== RECORDS FOR THE EXERCISE ==
——————

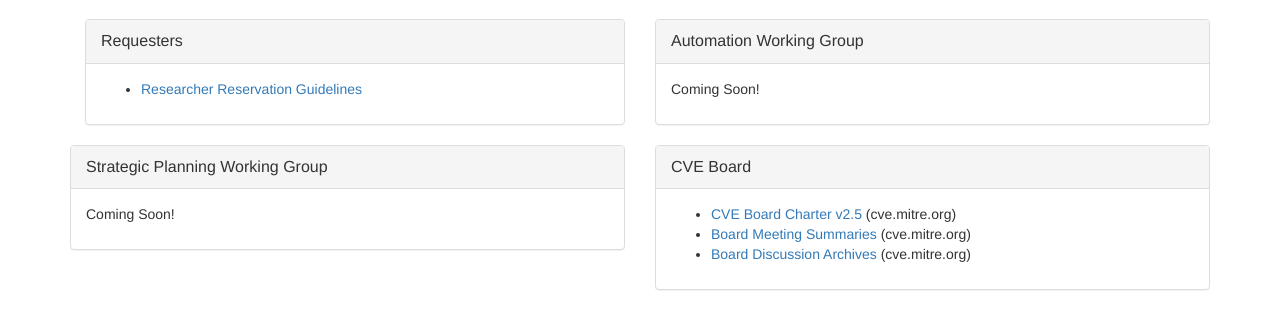
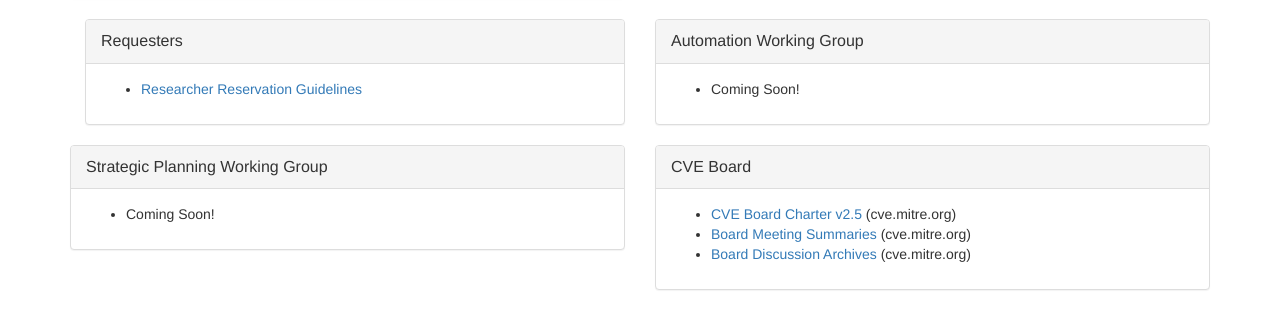
Before and after one commit to CVEProject/cveproject.github.io, a Jekyll site: the page built from index.md, in a window 1280 px wide. Shown: the part 362-673 px from the top of the page. Built offline with Jekyll 4.4.1, drawn with Linux system fonts in a browser that asks for light colours; nearby versions of some CDN libraries.

Commit message:
Update index.md

```diff
--- a/index.md
+++ b/index.md
@@ -58,7 +58,9 @@ layout: page
         <div class="panel-title">Automation Working Group</div>
       </div>
       <div class="panel-body">
-        <p>Coming Soon!</p>
+        <ul>
+        <li>Coming Soon!</li>
+        </ul>
       </div>
     </div>
   </div>
@@ -69,7 +71,9 @@ layout: page
         <div class="panel-title">Strategic Planning Working Group</div>
       </div>
       <div class="panel-body">
-        <p>Coming Soon!</p>
+        <ul>
+        <li>Coming Soon!</li>
+        </ul>
       </div>
     </div>
   </div>
```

——————

== WHAT IS EXPECTED ==
This task calls for the listing to be restated exactly, with images omitted.

== EXPECTED ANSWER ==
Before and after one commit to CVEProject/cveproject.github.io, a Jekyll site: the page built from index.md, in a window 1280 px wide. Shown: the part 362-673 px from the top of the page. Built offline with Jekyll 4.4.1, drawn with Linux system fonts in a browser that asks for light colours; nearby versions of some CDN libraries.

Commit message:
Update index.md

```diff
--- a/index.md
+++ b/index.md
@@ -58,7 +58,9 @@ layout: page
         <div class="panel-title">Automation Working Group</div>
       </div>
       <div class="panel-body">
-        <p>Coming Soon!</p>
+        <ul>
+        <li>Coming Soon!</li>
+        </ul>
       </div>
     </div>
   </div>
@@ -69,7 +71,9 @@ layout: page
         <div class="panel-title">Strategic Planning Working Group</div>
       </div>
       <div class="panel-body">
-        <p>Coming Soon!</p>
+        <ul>
+        <li>Coming Soon!</li>
+        </ul>
       </div>
     </div>
   </div>
```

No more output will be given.